Alright, so having donned my smoking jacket, wide-collared shirt and trousers that are too big for 2 of us, let alone just myself, then Nick Corbin‘s album chimes in. The lead track here is ‘Sweet Escape‘, which sounds almost as if treacle is being fed through my speakers, heavily laden with liquorice tobacco, the kind I remember buying as a kid. The artist in question has been described as a “Mod Mike Skinner“, moreover comparisons have been made between Paul Weller and Tom Misch, something I’m sure this artist may find flattering, but to be himself maybe far more deserving? I can hear similarities, but no one artist fully exemplifies what I can hear Tom performing. Go back to the early-mid Seventies and what is coming through is the sound of Northern Soul, a whole heady mix of influences this artist is evoking. Corbin is no stranger to the world of music and although this might be his debut solo affair, he has been the vocalist with Acid Jazz quintet New Street Adventure. This band had been active throughout the 00s, having released 2 full-length albums. The numbers NSA produced seemed a little brighter in their composure, whereas those songs available on Sweet Escape seem deeper and perhaps more introspective. Certainly, the artist has grown with age, taking the experience of this in both his songwriting and musical presentation. These are glorious moments both lyrically and musically, taking big orchestral moments and squeezing these into what is essentially a club sound, but still remaining big in attitude.
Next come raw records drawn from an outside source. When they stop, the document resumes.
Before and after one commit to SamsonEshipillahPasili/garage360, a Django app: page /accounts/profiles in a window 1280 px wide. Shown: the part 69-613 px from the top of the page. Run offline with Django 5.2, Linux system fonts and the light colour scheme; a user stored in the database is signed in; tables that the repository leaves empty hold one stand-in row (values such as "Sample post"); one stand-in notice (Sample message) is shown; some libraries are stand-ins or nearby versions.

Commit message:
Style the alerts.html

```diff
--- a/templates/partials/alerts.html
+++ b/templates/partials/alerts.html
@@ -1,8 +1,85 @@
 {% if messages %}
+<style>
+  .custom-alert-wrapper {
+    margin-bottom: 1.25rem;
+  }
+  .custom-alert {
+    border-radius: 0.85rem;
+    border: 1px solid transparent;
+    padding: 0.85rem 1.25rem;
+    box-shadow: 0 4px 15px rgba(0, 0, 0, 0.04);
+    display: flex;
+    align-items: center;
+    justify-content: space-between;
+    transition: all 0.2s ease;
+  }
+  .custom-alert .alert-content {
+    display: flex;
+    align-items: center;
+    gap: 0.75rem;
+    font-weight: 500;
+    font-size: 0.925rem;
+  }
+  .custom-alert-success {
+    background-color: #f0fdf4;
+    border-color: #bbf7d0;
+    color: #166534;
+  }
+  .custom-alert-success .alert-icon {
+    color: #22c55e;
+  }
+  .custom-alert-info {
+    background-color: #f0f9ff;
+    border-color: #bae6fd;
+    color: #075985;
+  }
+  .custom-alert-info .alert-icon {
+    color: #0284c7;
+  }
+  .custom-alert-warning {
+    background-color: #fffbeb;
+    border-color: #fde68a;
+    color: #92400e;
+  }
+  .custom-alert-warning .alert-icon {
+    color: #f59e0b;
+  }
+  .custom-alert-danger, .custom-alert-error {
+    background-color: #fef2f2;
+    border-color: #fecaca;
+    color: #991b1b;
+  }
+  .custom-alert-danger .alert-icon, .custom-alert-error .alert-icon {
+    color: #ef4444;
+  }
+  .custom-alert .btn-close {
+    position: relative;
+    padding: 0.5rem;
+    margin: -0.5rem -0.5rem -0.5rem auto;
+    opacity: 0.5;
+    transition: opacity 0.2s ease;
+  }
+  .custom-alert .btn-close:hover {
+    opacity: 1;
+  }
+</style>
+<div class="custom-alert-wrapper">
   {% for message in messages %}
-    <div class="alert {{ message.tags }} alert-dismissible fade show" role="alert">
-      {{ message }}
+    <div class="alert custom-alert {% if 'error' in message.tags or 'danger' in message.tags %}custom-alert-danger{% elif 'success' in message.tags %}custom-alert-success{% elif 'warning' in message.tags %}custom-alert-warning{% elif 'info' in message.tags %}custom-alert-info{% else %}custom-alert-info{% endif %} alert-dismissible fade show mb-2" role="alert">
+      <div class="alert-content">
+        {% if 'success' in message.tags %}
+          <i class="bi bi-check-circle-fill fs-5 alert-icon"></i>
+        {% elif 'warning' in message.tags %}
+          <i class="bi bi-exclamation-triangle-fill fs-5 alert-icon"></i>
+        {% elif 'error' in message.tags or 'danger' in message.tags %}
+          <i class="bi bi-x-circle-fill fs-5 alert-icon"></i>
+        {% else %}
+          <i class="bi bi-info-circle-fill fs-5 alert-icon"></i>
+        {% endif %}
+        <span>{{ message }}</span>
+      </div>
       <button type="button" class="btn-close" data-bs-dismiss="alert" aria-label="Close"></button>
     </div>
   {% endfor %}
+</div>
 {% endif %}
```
Songs of love, broken dreams and romances that might never have been are what comes screaming at the listener. From the second number ‘Long Long Gone‘, jealousy is portrayed and the mistakes made during a past romance; I’m sure we’ve all been there? Following on from here is what appears to be the continuation of this story: ‘Can We Do It Again?‘ brings the pace down and the subject of the song is now revisiting what went wrong – Whether to restart or just move on?>
Trying to reason his way out of a split, as he sings, “…masters of deception, amongst our closest friends, they’re crying out for protection and it starts to beg the question. Can we do it again?” Sometimes it seems that in any relationship there are several sides to the story and this is something the artist seems to be exploring.
As this number slides out, a song which is far more hopeful begins and “Sunshine In” strikes up. Our central character can be heard playing cupid as he sings “…Tonight we celebrate new beginnings, there’s no need to wonder when it could end and now that I have you right where I need you, I know we will never be unhappy again, again…“. These silky smooth numbers might seem as slippery as the perpetrator’s tongue, but with saxophone creating the mood music, all will fall under their spell. I have only referenced a few numbers here, but there are many more marvellous moments that I can recommend you explore and as a debut album can certainly see this singer rising to great heights. Funnily enough before playing this album I had been immersing myself in middle 80s Steve Winwood, with which I can draw comparisons: both artists are well versed, some perhaps more than others in writing soulful songs, and this is what comes across. White soul music has been a genre which has been around for a very long time and with new pretenders like Nick Corbin rising through the ranks, one that doesn’t seem to be quitting anytime soon. The more I swim in this album, the more I am falling in love with this singer’s passion for what he’s producing.
Sweet Escape is out now on AC Records.